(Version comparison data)
· · · · · · ·

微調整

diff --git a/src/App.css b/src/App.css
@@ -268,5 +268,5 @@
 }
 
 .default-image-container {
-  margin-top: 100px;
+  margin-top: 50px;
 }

· · · · · · ·

- _To do_
Please quote the data above in full, with no line missing.

- _Reply to the exercise_
微調整

diff --git a/src/App.css b/src/App.css
@@ -268,5 +268,5 @@
 }
 
 .default-image-container {
-  margin-top: 100px;
+  margin-top: 50px;
 }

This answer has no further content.